A DFA is often defined as a restricted type of NFA. If $\Sigma$ is the input alphabet and $Q$ is the set of states, the transition structure of an NFA is specified as either a relation $\rho \subseteq Q \times \Sigma \times Q$, or as a function $\delta : (Q \times \Sigma) \to 2^Q$. If we adopt the latter definition, then we can say that an NFA is deterministic if $|\delta(q,\sigma)| \leq 1$ for all $q\in Q$ and $\sigma \in \Sigma$, and complete if $\delta(q,\sigma) \neq \emptyset$, again, for all $q \in Q$ and $\sigma \in \Sigma$.
A word is accepted by an NFA if it has an accepting run. A deterministic automaton has at most one run. A complete automaton has at least one run.

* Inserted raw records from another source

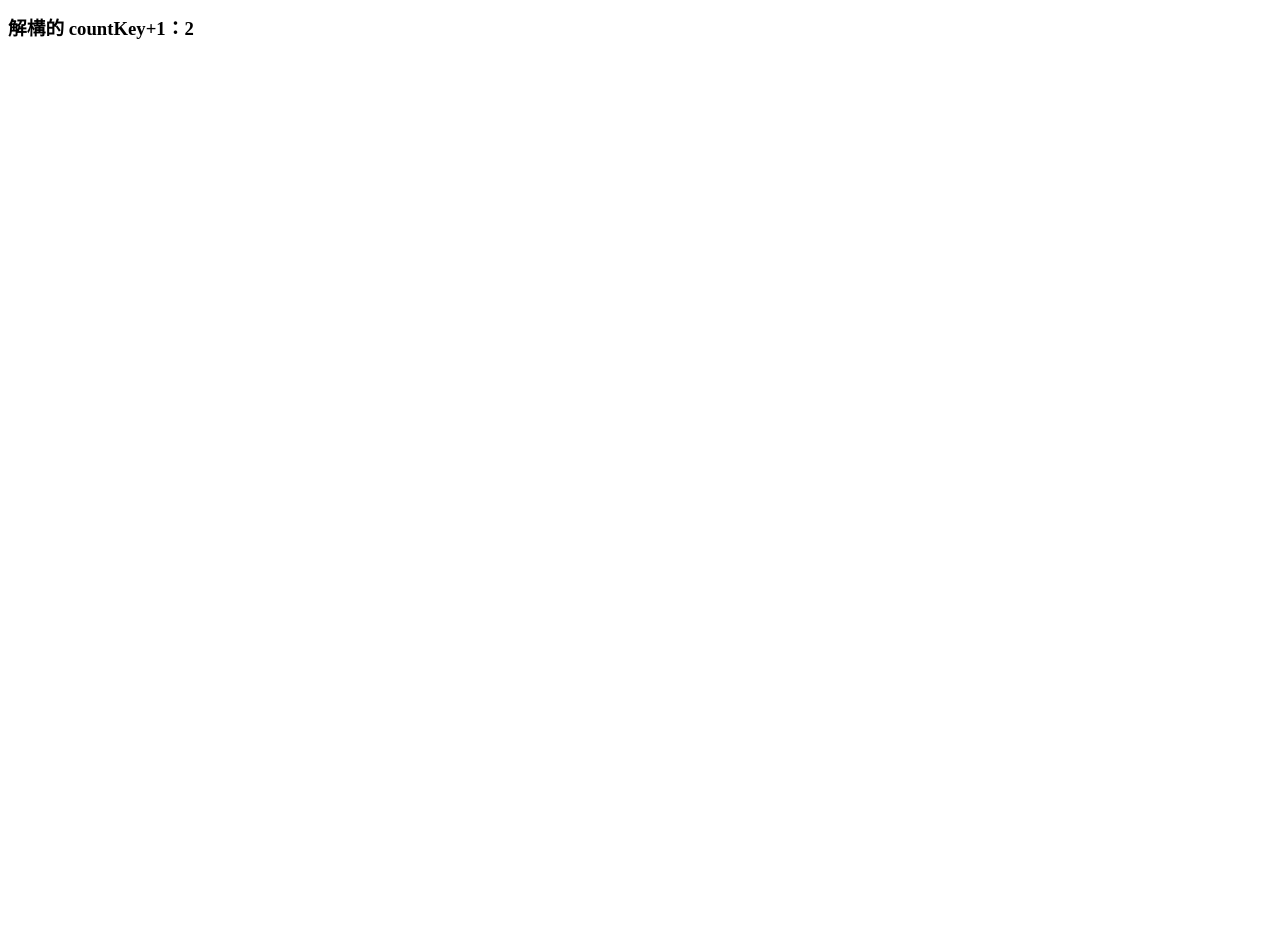
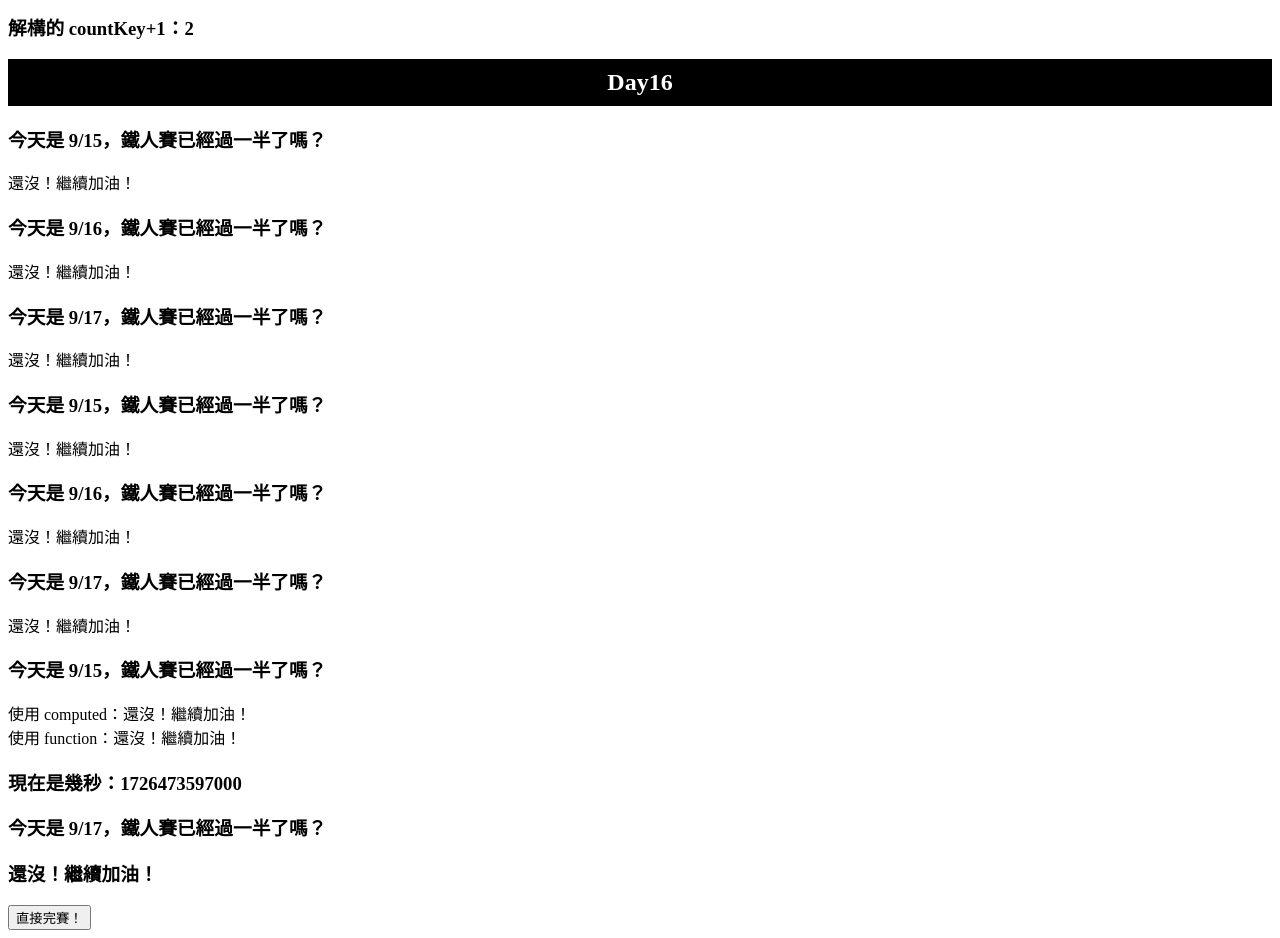
Before and after one commit to Jamixcs/2024iThome-jamixcs, a Vue app: page / in a window 1280 px wide. Shown: the part 2540-3478 px from the top of the page. Before the commit the page ends 2599 px from the top, so only its background shows below. Built offline with nearby package versions, Linux system fonts and the light colour scheme.

Commit message:
feat: day16

```diff
--- a/src/App.vue
+++ b/src/App.vue
@@ -19,6 +19,11 @@ import refUnwrapByReactive from "./components/day15/refUnwrapByReactive.vue";
 import refUnwrapByReactive2 from "./components/day15/refUnwrapByReactive2.vue";
 import refArrayUnwrap from "./components/day15/refArrayUnwrap.vue";
 import refTemplateUnwrap from "./components/day15/refTemplateUnwrap.vue";
+import noComputed from "./components/day16/noComputed.vue";
+import computed from "./components/day16/computed.vue";
+import functionVScomputed from "./components/day16/functionVScomputed.vue";
+import DateNow from "./components/day16/DateNow.vue";
+import computedChangeValue from "./components/day16/computedChangeValue.vue";
 </script>
 
 <template>
@@ -51,6 +56,12 @@ import refTemplateUnwrap from "./components/day15/refTemplateUnwrap.vue";
     <refUnwrapByReactive2 />
     <refArrayUnwrap />
     <refTemplateUnwrap />
+    <h2>Day16</h2>
+    <noComputed />
+    <computed />
+    <functionVScomputed />
+    <DateNow />
+    <computedChangeValue />
   </main>
 </template>
 
--- /dev/null
+++ b/src/components/day16/DateNow.vue
@@ -0,0 +1,9 @@
+<script setup>
+import { computed } from "vue";
+
+const now = computed(() => Date.now());
+</script>
+
+<template>
+  <h3>現在是幾秒：{{ now }}</h3>
+</template>
--- /dev/null
+++ b/src/components/day16/computed.vue
@@ -0,0 +1,30 @@
+<script setup>
+import { reactive, computed } from "vue";
+
+const myIronmanData = reactive({
+  name: "++",
+  topics: [
+    "Day1：前言/自我介紹小廢話",
+    "Day2：Vue 為啥我要認識你",
+    "Day3：Vue 請你自我介紹五分鐘",
+  ],
+});
+
+// 使用 computed 範例
+const isPassHalfIronman = computed(() => {
+  return myIronmanData.topics.length >= 15
+    ? "對！你一定可以完賽的"
+    : "還沒！繼續加油！";
+});
+</script>
+
+<template>
+  <h3>今天是 9/15，鐵人賽已經過一半了嗎？</h3>
+  <span>{{ isPassHalfIronman }}</span>
+  <br />
+  <h3>今天是 9/16，鐵人賽已經過一半了嗎？</h3>
+  <span>{{ isPassHalfIronman }}</span>
+  <br />
+  <h3>今天是 9/17，鐵人賽已經過一半了嗎？</h3>
+  <span>{{ isPassHalfIronman }}</span>
+</template>
--- /dev/null
+++ b/src/components/day16/computedChangeValue.vue
@@ -0,0 +1,33 @@
+<script setup>
+import { reactive, computed } from "vue";
+
+const myIronmanData = reactive({
+  name: "++",
+  topics: [
+    "Day1：前言/自我介紹小廢話",
+    "Day2：Vue 為啥我要認識你",
+    "Day3：Vue 請你自我介紹五分鐘",
+  ],
+});
+
+// 使用 computed 範例，可讀可寫
+const isPassHalfIronman = computed({
+  // getter
+  get() {
+    return myIronmanData.topics.length >= 15
+      ? "對！你一定可以完賽的"
+      : "還沒！繼續加油！";
+  },
+  // setter
+  set() {
+    myIronmanData.topics = Array(15).fill("一鍵完賽");
+    console.log(myIronmanData.topics);
+  },
+});
+</script>
+
+<template>
+  <h3>今天是 9/17，鐵人賽已經過一半了嗎？</h3>
+  <h3>{{ isPassHalfIronman }}</h3>
+  <button @click="isPassHalfIronman = '還沒！繼續加油！'">直接完賽！</button>
+</template>
--- /dev/null
+++ b/src/components/day16/functionVScomputed.vue
@@ -0,0 +1,34 @@
+<script setup>
+import { ref, reactive, computed } from "vue";
+
+const myIronmanData = reactive({
+  name: "++",
+  topics: [
+    "Day1：前言/自我介紹小廢話",
+    "Day2：Vue 為啥我要認識你",
+    "Day3：Vue 請你自我介紹五分鐘",
+  ],
+});
+
+// 使用 computed 範例
+const isPassHalfIronman = computed(() => {
+  return myIronmanData.topics.length >= 15
+    ? "對！你一定可以完賽的"
+    : "還沒！繼續加油！";
+});
+
+// 使用一般函式
+function isPassHalfIronmanFunction() {
+  return myIronmanData.topics.length >= 15
+    ? "對！你一定可以完賽的"
+    : "還沒！繼續加油！";
+}
+</script>
+
+<template>
+  <h3>今天是 9/15，鐵人賽已經過一半了嗎？</h3>
+  <span>使用 computed：{{ isPassHalfIronman }}</span>
+  <br />
+  <span>使用 function：{{ isPassHalfIronmanFunction() }}</span>
+  <br />
+</template>
--- /dev/null
+++ b/src/components/day16/noComputed.vue
@@ -0,0 +1,35 @@
+<script setup>
+import { reactive } from "vue";
+
+const myIronmanData = reactive({
+  name: "++",
+  topics: [
+    "Day1：前言/自我介紹小廢話",
+    "Day2：Vue 為啥我要認識你",
+    "Day3：Vue 請你自我介紹五分鐘",
+  ],
+});
+</script>
+
+<template>
+  <h3>今天是 9/15，鐵人賽已經過一半了嗎？</h3>
+  <span>{{
+    myIronmanData.topics.length >= 15
+      ? "對！你一定可以完賽的"
+      : "還沒！繼續加油！"
+  }}</span>
+  <br />
+  <h3>今天是 9/16，鐵人賽已經過一半了嗎？</h3>
+  <span>{{
+    myIronmanData.topics.length >= 15
+      ? "對！你一定可以完賽的"
+      : "還沒！繼續加油！"
+  }}</span>
+  <br />
+  <h3>今天是 9/17，鐵人賽已經過一半了嗎？</h3>
+  <span>{{
+    myIronmanData.topics.length >= 15
+      ? "對！你一定可以完賽的"
+      : "還沒！繼續加油！"
+  }}</span>
+</template>
```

Some authors define trim automata as those in which each state is on some path from an initial state to a final state. For certain languages, you cannot have automata that are both trim and complete. In those cases, it is convenient to keep the completeness requirement out of the definition of deterministic automaton.